Fan of Tom Rocks Maths’ Julia Fractal Design?

Here’s all you need to know about fractals!

A mathematical art form, fractals are infinite geometric constructs that display similar patterns throughout, regardless of magnitude. The most popular example, and perhaps easiest to visualise, is the well-known (in the fractal world) Koch snowflake. This fractal curve is produced by starting with an equilateral triangle and then by following the infinite pattern of adding an equilateral triangle to each side of the shape. The beautiful snowflake design slowly appears.

As the name suggests, patterns like this are naturally occurring. Snowflakes are a clear example, but they can also be found in clouds, river networks, cauliflowers and systems of blood vessels in the human body!

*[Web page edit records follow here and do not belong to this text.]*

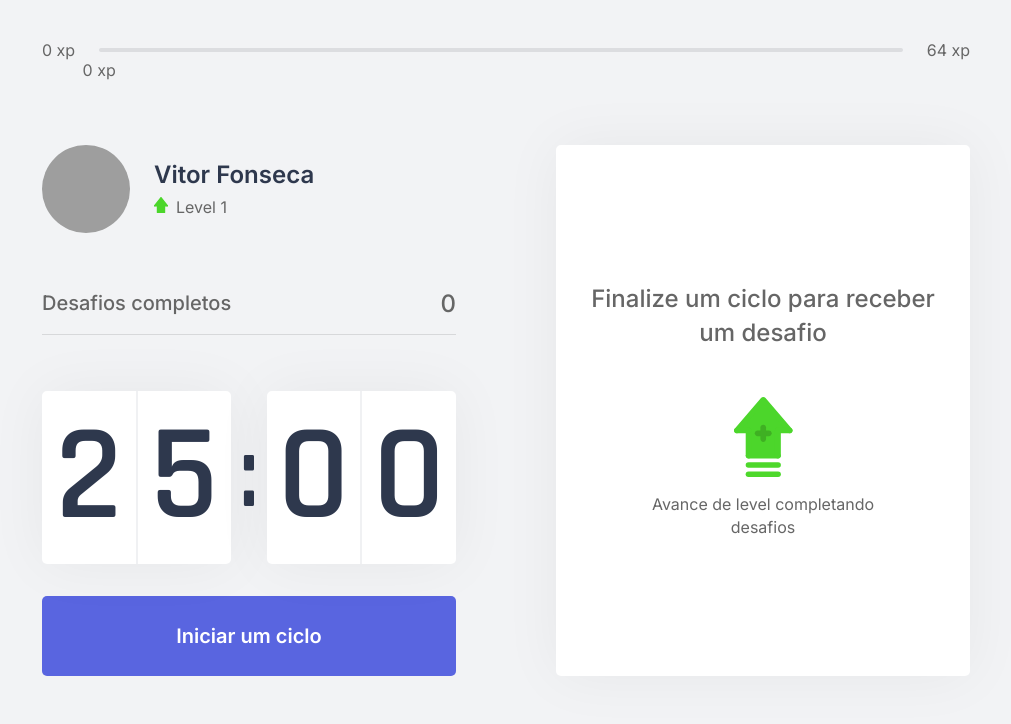
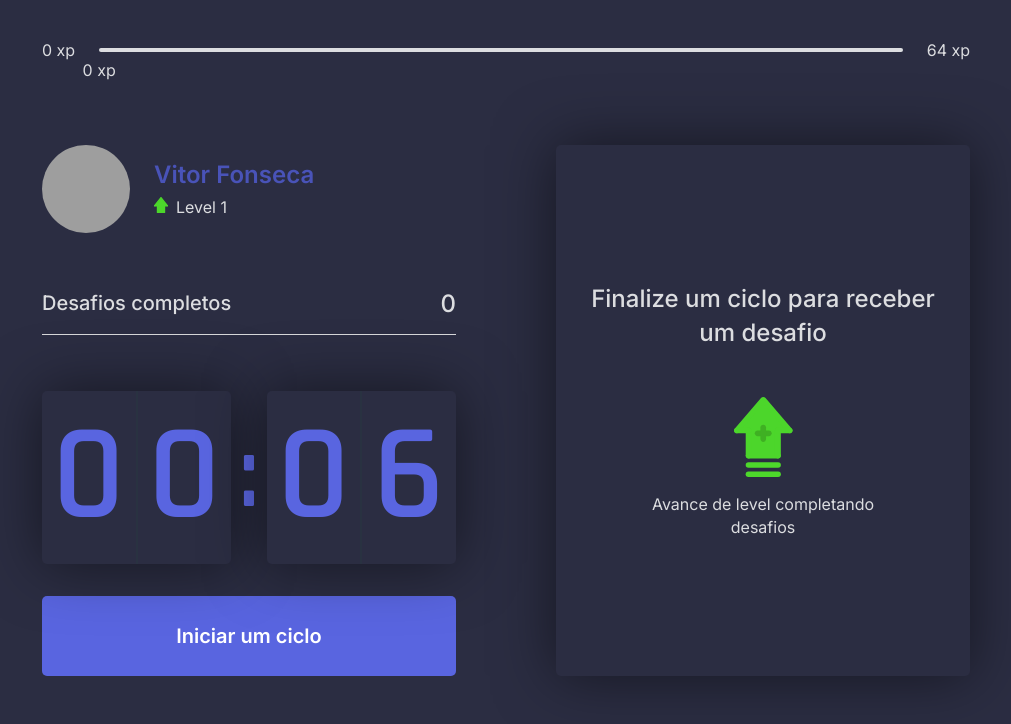
Before and after one commit to rvitor5197/NLW-4-Moveit-NextJs, a Next.js app: page / in a window 1280 px wide. Shown: the top 724 px of the page, without its empty margins (134-1145 px from the left). Built offline with nearby package versions, Linux system fonts and the light colour scheme; grey boxes are pictures that could not be loaded.

Commit message:
change colors

```diff
--- a/src/contexts/CountdownContext.tsx
+++ b/src/contexts/CountdownContext.tsx
@@ -26,7 +26,7 @@ export function CountdownProvider({ children }: CountdownProviderProps) {
     const { startNewChallenge } = useContext(ChallengesContext);
 
 
-    const [time, setTime] = useState(25 * 60);
+    const [time, setTime] = useState(0.1 * 60);
     const [isActive, setIsActive] = useState(false);
     const [hasFinished, setHasFinished] = useState(false);
 
--- a/src/styles/components/ChallengeBox.module.css
+++ b/src/styles/components/ChallengeBox.module.css
@@ -1,9 +1,9 @@
 .challengeBoxContainer {
     height: 100%;
 
-    background: var(--white);
+    background: var(--background);
     border-radius: 5px;
-    box-shadow: 0 0 60px rgba(0, 0, 0, 0.05);
+    box-shadow: 0 0 60px rgba(0, 0, 0, 0.5);
     padding: 1.5rem 2rem;
 
     display: flex;
--- a/src/styles/components/Countdown.module.css
+++ b/src/styles/components/Countdown.module.css
@@ -3,7 +3,7 @@
     align-items: center;
     font-family: Rajdhani;
     font-weight: 600;
-    color: var(--title);
+    color: var(--blue);
 }
 
 .countdownContainer > div {
@@ -13,8 +13,8 @@
     align-items: center;
     justify-content: space-evenly;
 
-    background: var(--white);
-    box-shadow: 0 0 60px rgba(0, 0, 0, 0.05);
+    background: var(--background);
+    box-shadow: 0 0 60px rgba(0, 0, 0, 0.5);
     border-radius: 5px;
     font-size: 8.5rem;
     text-align: center;
@@ -25,11 +25,11 @@
 }
 
 .countdownContainer > div span:first-child {
-    border-right: 1px solid #f0f1f3;
+    border-right: 1px solid #293241;
 }
 
 .countdownContainer > div span:last-child {
-    border-left: 1px solid #f0f1f3;
+    border-left: 1px solid #293241;
 }
 
 
@@ -65,19 +65,20 @@
 }
 
 .countdownButtonActive {
-    background: var(--white);
-    color: var(--title);
-}
-
-.countdownButtonActive:not(:disabled):hover {
     background: var(--red);
     color: var(--white);
 }
 
+.countdownButtonActive:not(:disabled):hover {
+    background: var(--red-dark);
+    color: var(--white);
+}
+
 .countdownButton:disabled {
-    background: var(--white);
-    color: var(--text);
+    background: var(--background);
+    color: var(--blue);
     cursor: not-allowed;
     justify-content: space-evenly;
     border-bottom: 4px solid var(--green);
+    box-shadow: 0 0 60px rgba(0, 0, 0, 0.5);
 }
--- a/src/styles/components/LevelUpModal.module.css
+++ b/src/styles/components/LevelUpModal.module.css
@@ -1,5 +1,5 @@
 .overlay {
-    background: rgba(242, 243, 245, 0.8);
+    background: rgba(43, 45, 66, 0.9);
     position: fixed;
     top: 0;
     bottom: 0;
@@ -12,12 +12,12 @@
 }
 
 .container {
-    background: var(--white);
+    background: var(--background);
     width: 100%;
     max-width: 400px;
     padding: 2rem 3rem;
     border-radius: 5px;
-    box-shadow: 0 0 60px rgba(0, 0, 0, 0.05);
+    box-shadow: 0 0 60px rgba(0, 0, 0, 0.5);
     text-align: center;
     position: relative;
 }
@@ -32,7 +32,7 @@
 
 .container strong {
     font-size: 2.25rem;
-    color: var(--title);
+    color: var(--blue-dark);
 }
 
 .container p {
--- a/src/styles/global.css
+++ b/src/styles/global.css
@@ -6,12 +6,13 @@
 
 :root {
     --white: #fff;
-    --background: #F2F3F5;
+    --background: #2b2d42;
     --gray-line: #DCDDE0;
-    --text: #666666;
+    --text: #DCDDE0;
     --text-highlight: #B3B9FF;
-    --title: #2E384D;
+    --title: #4953B8;
     --red: #E83F5B;
+    --red-dark: #d90429;
     --green: #4CD62B;
     --blue: #5965E0;
     --blue-dark: #4953B8;
```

The snowflake example is particularly interesting mathematically. As the diagram above demonstrates, the first iteration has 3x4 sides, the second 3x42, the third 3x43 as with each step every side of the previous shape is split into 4. After the nth iteration the shape would have 3x4n sides and therefore when the pattern is continued infinitely, the snowflake will have infinite sides and hence also infinite perimeter. Despite an infinite perimeter, the area of the snowflake remains finite, as there is a circle of some fixed perimeter that would always encompass it.

Aside from being visually appealing, it’s properties like these that make fractals so interesting. The pattern used to create a snowflake can be translated into solutions for real-world applications, such as a TV aerial to optimise the surface area with respect to volume.

A relatively new field, most of the study into musical fractals is simply to create art and news sounds. As studies develop, assuming they follow a similar trend to visual fractals, it will be interesting to see what applications and problems they solve!